#### [Directions]
For every record below, write out an exact copy.

#### [Input data]
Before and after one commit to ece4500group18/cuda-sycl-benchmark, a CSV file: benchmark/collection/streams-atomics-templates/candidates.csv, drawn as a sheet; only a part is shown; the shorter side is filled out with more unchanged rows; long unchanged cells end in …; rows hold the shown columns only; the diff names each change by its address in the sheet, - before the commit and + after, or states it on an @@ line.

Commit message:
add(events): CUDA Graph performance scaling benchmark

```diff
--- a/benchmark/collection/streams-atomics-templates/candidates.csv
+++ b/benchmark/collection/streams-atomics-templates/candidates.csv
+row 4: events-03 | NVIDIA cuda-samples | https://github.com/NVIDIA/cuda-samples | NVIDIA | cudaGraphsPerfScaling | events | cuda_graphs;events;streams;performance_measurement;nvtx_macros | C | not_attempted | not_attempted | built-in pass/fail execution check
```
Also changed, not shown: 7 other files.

#### [Solution]
Before and after one commit to ece4500group18/cuda-sycl-benchmark, a CSV file: benchmark/collection/streams-atomics-templates/candidates.csv, drawn as a sheet; only a part is shown; the shorter side is filled out with more unchanged rows; long unchanged cells end in …; rows hold the shown columns only; the diff names each change by its address in the sheet, - before the commit and + after, or states it on an @@ line.

Commit message:
add(events): CUDA Graph performance scaling benchmark

```diff
--- a/benchmark/collection/streams-atomics-templates/candidates.csv
+++ b/benchmark/collection/streams-atomics-templates/candidates.csv
+row 4: events-03 | NVIDIA cuda-samples | https://github.com/NVIDIA/cuda-samples | NVIDIA | cudaGraphsPerfScaling | events | cuda_graphs;events;streams;performance_measurement;nvtx_macros | C | not_attempted | not_attempted | built-in pass/fail execution check
```
Also changed, not shown: 7 other files.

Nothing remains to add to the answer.